### EXERCISE AIM
Once a line is found to contain "VersaButton", copy it out of the listing.

### INFORMATION GIVEN
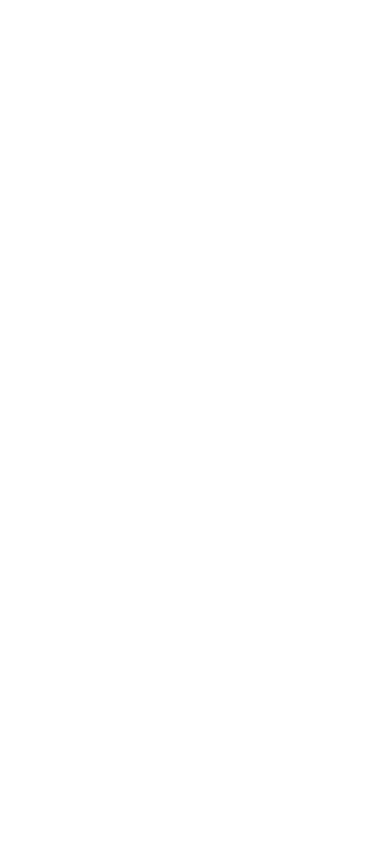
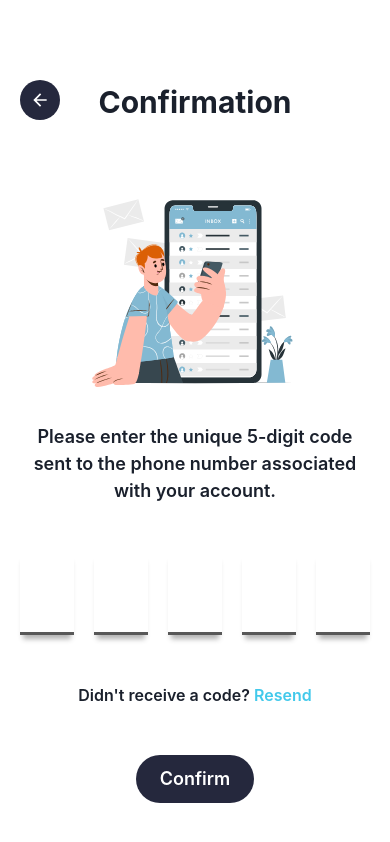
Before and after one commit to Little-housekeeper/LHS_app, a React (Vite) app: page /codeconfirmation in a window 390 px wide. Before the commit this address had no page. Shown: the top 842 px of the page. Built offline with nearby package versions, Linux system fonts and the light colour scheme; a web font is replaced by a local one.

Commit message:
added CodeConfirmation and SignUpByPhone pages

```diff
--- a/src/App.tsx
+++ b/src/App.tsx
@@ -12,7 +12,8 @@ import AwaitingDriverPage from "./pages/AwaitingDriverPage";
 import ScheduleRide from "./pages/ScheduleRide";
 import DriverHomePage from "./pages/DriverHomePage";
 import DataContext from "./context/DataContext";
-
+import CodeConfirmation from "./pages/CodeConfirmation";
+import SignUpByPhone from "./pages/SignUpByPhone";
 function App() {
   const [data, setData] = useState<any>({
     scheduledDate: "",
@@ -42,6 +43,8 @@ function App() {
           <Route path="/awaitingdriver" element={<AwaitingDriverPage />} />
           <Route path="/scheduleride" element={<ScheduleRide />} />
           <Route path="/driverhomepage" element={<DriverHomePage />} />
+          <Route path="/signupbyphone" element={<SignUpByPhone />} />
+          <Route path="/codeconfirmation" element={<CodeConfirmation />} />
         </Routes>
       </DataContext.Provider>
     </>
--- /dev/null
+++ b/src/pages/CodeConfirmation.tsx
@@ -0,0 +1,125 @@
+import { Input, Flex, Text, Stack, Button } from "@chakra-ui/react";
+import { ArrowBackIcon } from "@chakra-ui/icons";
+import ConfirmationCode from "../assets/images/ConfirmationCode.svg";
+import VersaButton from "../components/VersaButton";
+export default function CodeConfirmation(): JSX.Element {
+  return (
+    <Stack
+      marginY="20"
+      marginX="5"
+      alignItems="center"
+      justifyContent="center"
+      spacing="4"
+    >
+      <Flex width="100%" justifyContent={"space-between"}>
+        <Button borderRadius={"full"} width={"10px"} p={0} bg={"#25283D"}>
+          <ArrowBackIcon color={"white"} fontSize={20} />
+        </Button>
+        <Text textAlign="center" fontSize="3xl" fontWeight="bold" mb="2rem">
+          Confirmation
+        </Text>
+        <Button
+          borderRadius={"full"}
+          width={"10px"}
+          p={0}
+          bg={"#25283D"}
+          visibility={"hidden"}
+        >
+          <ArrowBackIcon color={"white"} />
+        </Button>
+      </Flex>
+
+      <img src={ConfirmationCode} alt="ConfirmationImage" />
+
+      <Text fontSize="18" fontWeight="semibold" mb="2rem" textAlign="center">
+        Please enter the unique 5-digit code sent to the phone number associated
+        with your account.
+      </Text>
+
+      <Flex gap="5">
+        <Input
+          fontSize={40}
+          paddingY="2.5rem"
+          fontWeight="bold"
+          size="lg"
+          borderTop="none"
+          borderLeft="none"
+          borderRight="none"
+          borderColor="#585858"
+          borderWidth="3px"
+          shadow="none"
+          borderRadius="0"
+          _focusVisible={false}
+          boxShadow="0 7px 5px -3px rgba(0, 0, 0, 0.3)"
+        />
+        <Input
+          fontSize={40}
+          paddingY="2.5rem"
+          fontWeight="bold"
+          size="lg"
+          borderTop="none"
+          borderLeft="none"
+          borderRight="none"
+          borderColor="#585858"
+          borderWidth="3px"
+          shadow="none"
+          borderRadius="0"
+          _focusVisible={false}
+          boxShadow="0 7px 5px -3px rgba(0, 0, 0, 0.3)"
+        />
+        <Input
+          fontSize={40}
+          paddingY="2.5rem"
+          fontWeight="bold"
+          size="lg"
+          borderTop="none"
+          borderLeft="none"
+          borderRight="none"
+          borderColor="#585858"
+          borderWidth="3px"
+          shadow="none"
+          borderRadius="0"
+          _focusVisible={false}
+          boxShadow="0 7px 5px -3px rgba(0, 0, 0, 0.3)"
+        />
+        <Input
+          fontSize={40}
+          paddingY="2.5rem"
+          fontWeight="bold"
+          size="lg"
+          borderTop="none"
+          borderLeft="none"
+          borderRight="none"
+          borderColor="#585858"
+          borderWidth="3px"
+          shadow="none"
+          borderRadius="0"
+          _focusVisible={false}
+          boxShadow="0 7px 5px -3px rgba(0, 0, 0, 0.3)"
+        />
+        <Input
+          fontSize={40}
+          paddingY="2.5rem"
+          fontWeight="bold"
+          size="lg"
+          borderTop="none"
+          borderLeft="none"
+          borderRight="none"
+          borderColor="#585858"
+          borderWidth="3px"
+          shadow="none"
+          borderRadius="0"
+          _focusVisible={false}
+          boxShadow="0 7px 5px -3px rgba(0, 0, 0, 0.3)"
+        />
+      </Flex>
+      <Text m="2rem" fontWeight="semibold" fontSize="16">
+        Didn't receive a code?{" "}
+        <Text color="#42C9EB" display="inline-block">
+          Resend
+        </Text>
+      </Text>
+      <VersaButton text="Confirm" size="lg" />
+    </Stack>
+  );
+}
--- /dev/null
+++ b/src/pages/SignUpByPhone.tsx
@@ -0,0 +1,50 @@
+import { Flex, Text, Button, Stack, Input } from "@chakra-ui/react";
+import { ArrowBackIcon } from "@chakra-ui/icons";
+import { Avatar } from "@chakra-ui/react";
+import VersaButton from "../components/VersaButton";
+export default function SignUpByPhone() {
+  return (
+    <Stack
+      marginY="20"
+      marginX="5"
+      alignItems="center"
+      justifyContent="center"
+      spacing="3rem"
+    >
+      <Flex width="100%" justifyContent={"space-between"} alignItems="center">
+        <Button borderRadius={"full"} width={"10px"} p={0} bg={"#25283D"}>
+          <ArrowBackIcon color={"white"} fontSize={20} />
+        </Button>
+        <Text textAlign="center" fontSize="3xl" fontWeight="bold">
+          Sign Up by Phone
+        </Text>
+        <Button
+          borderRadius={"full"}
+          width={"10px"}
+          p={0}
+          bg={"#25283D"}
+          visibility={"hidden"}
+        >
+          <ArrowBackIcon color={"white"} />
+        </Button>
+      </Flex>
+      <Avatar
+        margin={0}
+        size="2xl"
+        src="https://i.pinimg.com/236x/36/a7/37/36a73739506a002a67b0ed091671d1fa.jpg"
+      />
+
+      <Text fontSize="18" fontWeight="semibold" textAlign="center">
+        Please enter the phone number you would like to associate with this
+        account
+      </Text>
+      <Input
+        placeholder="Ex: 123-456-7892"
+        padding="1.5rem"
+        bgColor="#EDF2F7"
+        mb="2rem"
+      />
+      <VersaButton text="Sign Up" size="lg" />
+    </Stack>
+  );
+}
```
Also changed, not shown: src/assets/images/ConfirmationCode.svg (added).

### RESPONSE
+import VersaButton from "../components/VersaButton";
+      <VersaButton text="Confirm" size="lg" />
+import VersaButton from "../components/VersaButton";
+      <VersaButton text="Sign Up" size="lg" />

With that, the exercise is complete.